A highlight of the Intelligence Trail is a visit to the St. Ermin’s Hotel – elegant and recently remodeled accommodations across the street from New Scotland Yard and a short walk to Westminster Abby and the Houses of Parliament. While it’s now a bright, welcoming and modern home away for savvy tourists, the St Ermin’s location smack in the middle of the St. James’s Park, Whitehall, Parliament Square neighborhood made it a popular meeting point and drop spot for London spies.
But it’s role in World War II is the hotel’s most stunning claim to fame. From 1938 and well into the war, the SIS Department D (for Destruction) occupied the top floors of the hotel. While guests came and went below, British demolition agents would slink up to the penthouse levels to plan their next bash against the Bosh.
Unbeknownst to the guests below, Department D kept the tools of its trade in the same building – meaning a goodly amount of explosives slept just a few floors above weary visitors every night.
As Gray winds his tour down, he manages to tip a black hat to Ian Fleming – pointing out the former offices of Naval Intelligence where 007’s creator learned the finer points of the spy game.
It’s Fleming that offers another way into the tactile realms of British spying. An easy stroll through nearby Mayfair allows Bond fans a chance to walk in Fleming’s footsteps – exploring how the man lived as he worked for British Intelligence and while he created the most iconic spy in fiction.
The son of a Parliamentary Minister and the grandson of a Scottish financier, Fleming grew up in a wealthy London family. Educated in prestigious military schools and at Eton College, Fleming worked as a journalist and junior editor for Reuters, stationed in Moscow.
Prior to World War II, Fleming returned to London to work as a stockbroker. But, with the global conflict looming, Read Admiral John Godfrey, Director of Naval Intelligence, recruited Fleming to serve as his personal assistant. During his intelligence carer, Fleming would rise to the rank of Commander (a rank he’d share with Bond), planning operations for an elite team of British commandos, the 30th Assault Unit.
Though his desk-bound duties laid the foundation for his espionage fiction, they kept Fleming out of the field. When he turned to writing after the war, he poured that frustration into his fictional alter ego — making sure Bond was always in on the action. Since Bond was essentially Fleming, 007’s tastes in clothes, alcohol and other accouterments are rooted in very real establishments still in business today.

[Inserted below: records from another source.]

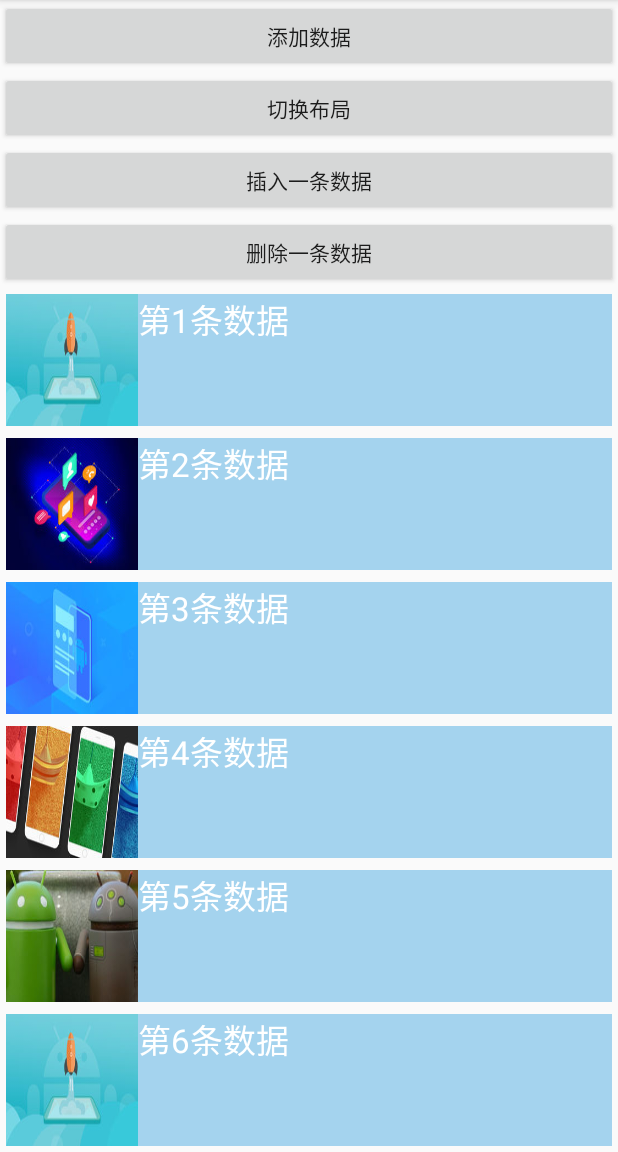
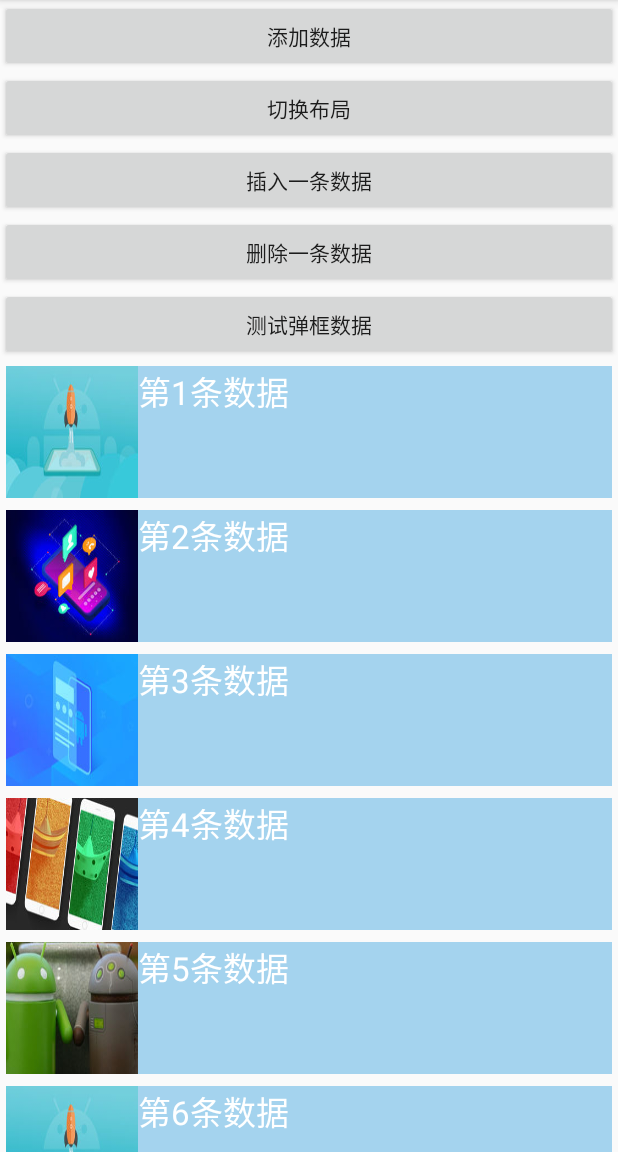
Before and after one commit to xuanyunst/learngit, an Android app: the screen it shows after launch (MainActivity), after a tap on "添加数据", on a phone screen of 412 x 824 dp, the part 84-1236 px from its top. Run offline under Robolectric (Android 15) with nearby library versions, the phone set to English and light mode, and no system bars.

Commit message:
新增测试按钮功能

```diff
--- a/ImoocRecyclerView/app/src/main/res/layout/activity_main.xml
+++ b/ImoocRecyclerView/app/src/main/res/layout/activity_main.xml
@@ -31,6 +31,12 @@
         android:text="删除一条数据"
         android:onClick="onRemoveDataClick"/>
 
+    <Button
+        android:layout_width="match_parent"
+        android:layout_height="wrap_content"
+        android:text="测试弹框数据"
+        android:onClick="onTestDataClick"/>
+
     <android.support.v7.widget.RecyclerView
         android:id="@+id/recycler_view"
         android:layout_width="match_parent"
```
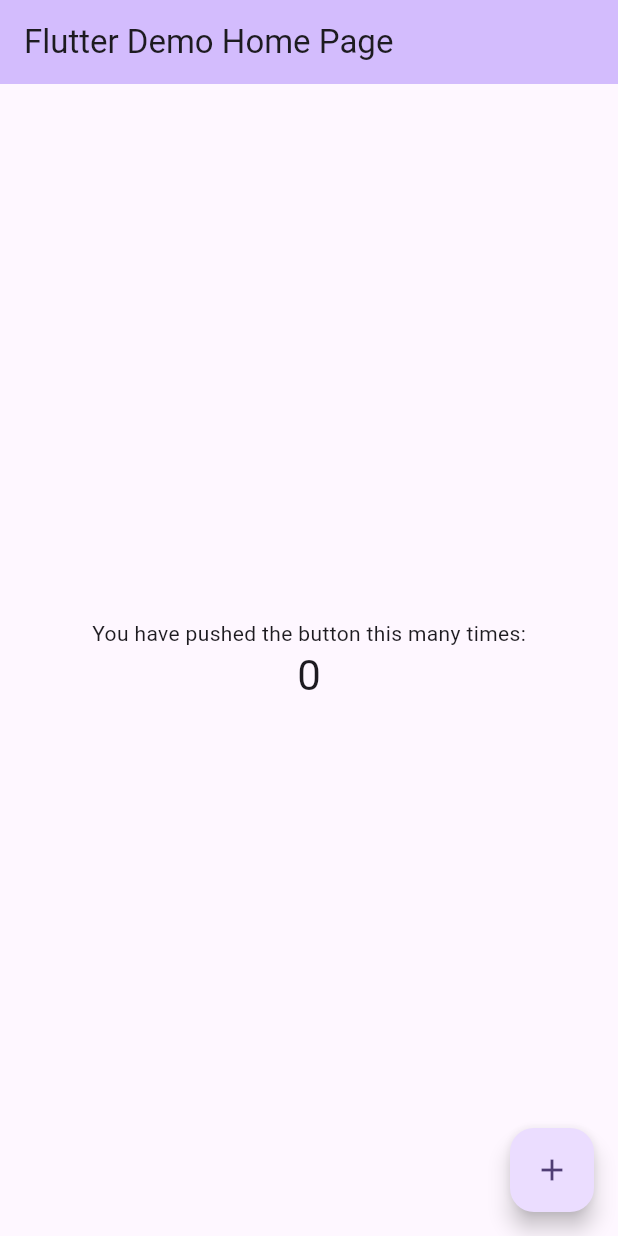
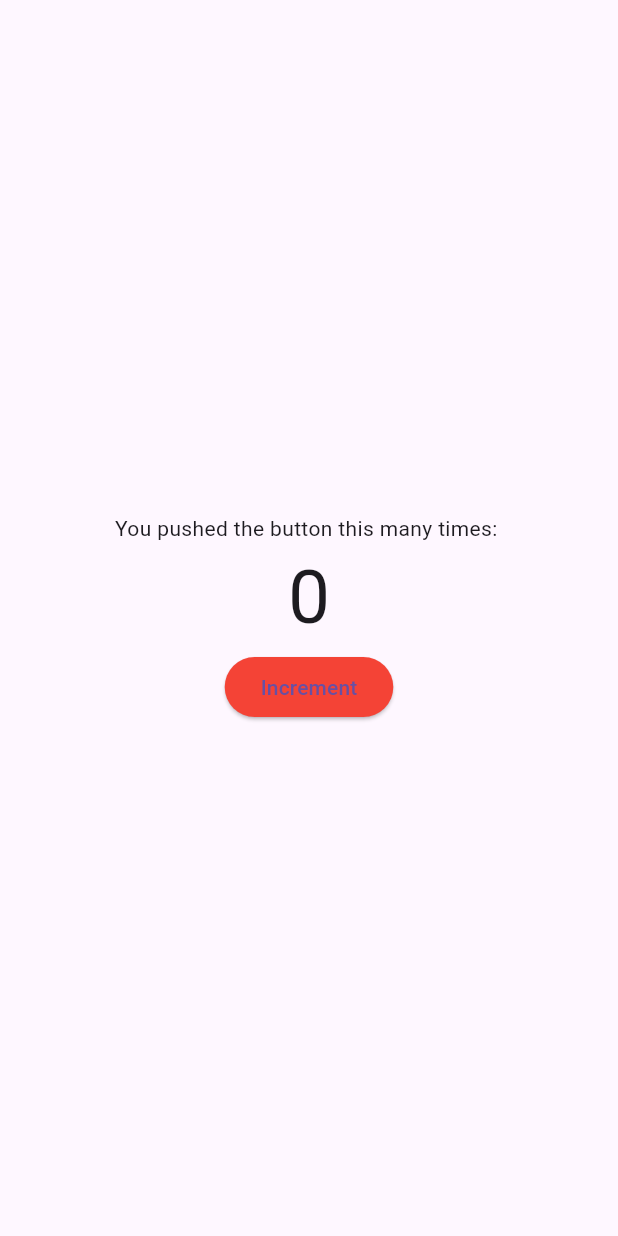
Before and after one commit to DKSingh1604/Counter-App, a Flutter app: the screen it shows after launch, on a phone screen of 412 x 824 dp. Run offline on Flutter 3.47's test engine with Material 3 defaults, Android fonts, the phone set to English and light mode, and no system bars.

Commit message:
Counter done

```diff
--- /dev/null
+++ b/lib/Pages/counter_page.dart
@@ -0,0 +1,57 @@
+// ignore_for_file: prefer_const_constructors, prefer_const_literals_to_create_immutables
+
+import 'package:flutter/material.dart';
+
+class CounterPage extends StatefulWidget {
+  const CounterPage({super.key});
+
+  @override
+  State<CounterPage> createState() => _CounterPageState();
+}
+
+class _CounterPageState extends State<CounterPage> {
+  //variable
+  int _counter = 0;
+
+  //method
+  void _incrementCounter() {
+    //setState rebuilds the widget
+    setState(() {
+      _counter++;
+    });
+  }
+
+  //UI(user interface)
+
+  @override
+  Widget build(BuildContext context) {
+    return Scaffold(
+      body: Center(
+        child: Column(
+          mainAxisAlignment: MainAxisAlignment.center,
+          children: [
+            Text("You pushed the button this many times: "),
+
+            //counter
+            Text(
+              _counter.toString(),
+              style: TextStyle(
+                fontSize: 50,
+              ),
+            ),
+
+            //button
+            ElevatedButton(
+              onPressed: _incrementCounter,
+              child: Text("Increment"),
+              style: ElevatedButton.styleFrom(
+                backgroundColor: Colors.red,
+                // color: Colors.white,
+              ),
+            )
+          ],
+        ),
+      ),
+    );
+  }
+}
--- a/lib/main.dart
+++ b/lib/main.dart
@@ -1,3 +1,6 @@
+// ignore_for_file: prefer_const_constructors
+
+import 'package:counterapp/Pages/counter_page.dart';
 import 'package:flutter/material.dart';
 
 void main() {
@@ -7,119 +10,10 @@ void main() {
 class MyApp extends StatelessWidget {
   const MyApp({super.key});
 
-  // This widget is the root of your application.
   @override
   Widget build(BuildContext context) {
     return MaterialApp(
-      title: 'Flutter Demo',
-      theme: ThemeData(
-        // This is the theme of your application.
-        //
-        // TRY THIS: Try running your application with "flutter run". You'll see
-        // the application has a purple toolbar. Then, without quitting the app,
-        // try changing the seedColor in the colorScheme below to Colors.green
-        // and then invoke "hot reload" (save your changes or press the "hot
-        // reload" button in a Flutter-supported IDE, or press "r" if you used
-        // the command line to start the app).
-        //
-        // Notice that the counter didn't reset back to zero; the application
-        // state is not lost during the reload. To reset the state, use hot
-        // restart instead.
-        //
-        // This works for code too, not just values: Most code changes can be
-        // tested with just a hot reload.
-        colorScheme: ColorScheme.fromSeed(seedColor: Colors.deepPurple),
-        useMaterial3: true,
-      ),
-      home: const MyHomePage(title: 'Flutter Demo Home Page'),
+      home: CounterPage(),
     );
   }
 }
-
-class MyHomePage extends StatefulWidget {
-  const MyHomePage({super.key, required this.title});
-
-  // This widget is the home page of your application. It is stateful, meaning
-  // that it has a State object (defined below) that contains fields that affect
-  // how it looks.
-
-  // This class is the configuration for the state. It holds the values (in this
-  // case the title) provided by the parent (in this case the App widget) and
-  // used by the build method of the State. Fields in a Widget subclass are
-  // always marked "final".
-
-  final String title;
-
-  @override
-  State<MyHomePage> createState() => _MyHomePageState();
-}
-
-class _MyHomePageState extends State<MyHomePage> {
-  int _counter = 0;
-
-  void _incrementCounter() {
-    setState(() {
-      // This call to setState tells the Flutter framework that something has
-      // changed in this State, which causes it to rerun the build method below
-      // so that the display can reflect the updated values. If we changed
-      // _counter without calling setState(), then the build method would not be
-      // called again, and so nothing would appear to happen.
-      _counter++;
-    });
-  }
-
-  @override
-  Widget build(BuildContext context) {
-    // This method is rerun every time setState is called, for instance as done
-    // by the _incrementCounter method above.
-    //
-    // The Flutter framework has been optimized to make rerunning build methods
-    // fast, so that you can just rebuild anything that needs updating rather
-    // than having to individually change instances of widgets.
-    return Scaffold(
-      appBar: AppBar(
-        // TRY THIS: Try changing the color here to a specific color (to
-        // Colors.amber, perhaps?) and trigger a hot reload to see the AppBar
-        // change color while the other colors stay the same.
-        backgroundColor: Theme.of(context).colorScheme.inversePrimary,
-        // Here we take the value from the MyHomePage object that was created by
-        // the App.build method, and use it to set our appbar title.
-        title: Text(widget.title),
-      ),
-      body: Center(
-        // Center is a layout widget. It takes a single child and positions it
-        // in the middle of the parent.
-        child: Column(
-          // Column is also a layout widget. It takes a list of children and
-          // arranges them vertically. By default, it sizes itself to fit its
-          // children horizontally, and tries to be as tall as its parent.
-          //
-          // Column has various properties to control how it sizes itself and
-          // how it positions its children. Here we use mainAxisAlignment to
-          // center the children vertically; the main axis here is the vertical
-          // axis because Columns are vertical (the cross axis would be
-          // horizontal).
-          //
-          // TRY THIS: Invoke "debug painting" (choose the "Toggle Debug Paint"
-          // action in the IDE, or press "p" in the console), to see the
-          // wireframe for each widget.
-          mainAxisAlignment: MainAxisAlignment.center,
-          children: <Widget>[
-            const Text(
-              'You have pushed the button this many times:',
-            ),
-            Text(
-              '$_counter',
-              style: Theme.of(context).textTheme.headlineMedium,
-            ),
-          ],
-        ),
-      ),
-      floatingActionButton: FloatingActionButton(
-        onPressed: _incrementCounter,
-        tooltip: 'Increment',
-        child: const Icon(Icons.add),
-      ), // This trailing comma makes auto-formatting nicer for build methods.
-    );
-  }
-}
```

And that brings us back around to James Bond and his 50th anniversary in “Skyfall.” James Bond will return to screens in a couple years, and the Intelligence Trail will be running along the London streets as long as we love to hear tales of spies.